Exercise prompt =
Only the pictures are to be left out, and the rest of the entries should be reproduced exactly.

Itemized modification records
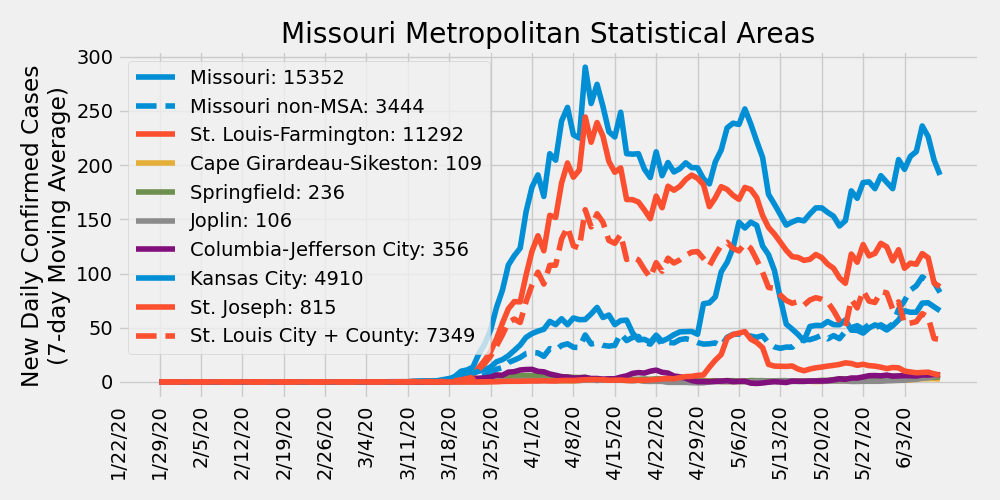
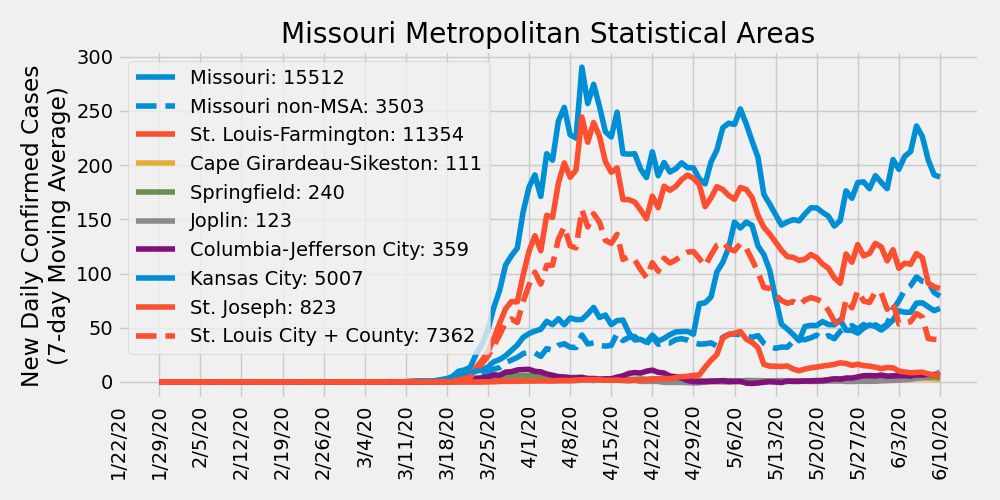
update 6/11/2020

diff --git a/ajvogt-analysis/missouri_analysis.md b/ajvogt-analysis/missouri_analysis.md
@@ -1,6 +1,6 @@
 # COVID-19 Missouri Statistics & Regional Breakdowns
 Author: Adam J. Vogt  
-Updated: 06/10/2020  
+Updated: 06/11/2020  
 Source: [COVID-19 Data Repository by the Center for Systems Science and Engineering (CSSE) at Johns Hopkins University](https://github.com/CSSEGISandData/COVID-19)  
 Source Code: `/ajvogt-analysis/mo_analysis_script.py`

Exercise response =
update 6/11/2020

diff --git a/ajvogt-analysis/missouri_analysis.md b/ajvogt-analysis/missouri_analysis.md
@@ -1,6 +1,6 @@
 # COVID-19 Missouri Statistics & Regional Breakdowns
 Author: Adam J. Vogt  
-Updated: 06/10/2020  
+Updated: 06/11/2020  
 Source: [COVID-19 Data Repository by the Center for Systems Science and Engineering (CSSE) at Johns Hopkins University](https://github.com/CSSEGISandData/COVID-19)  
 Source Code: `/ajvogt-analysis/mo_analysis_script.py`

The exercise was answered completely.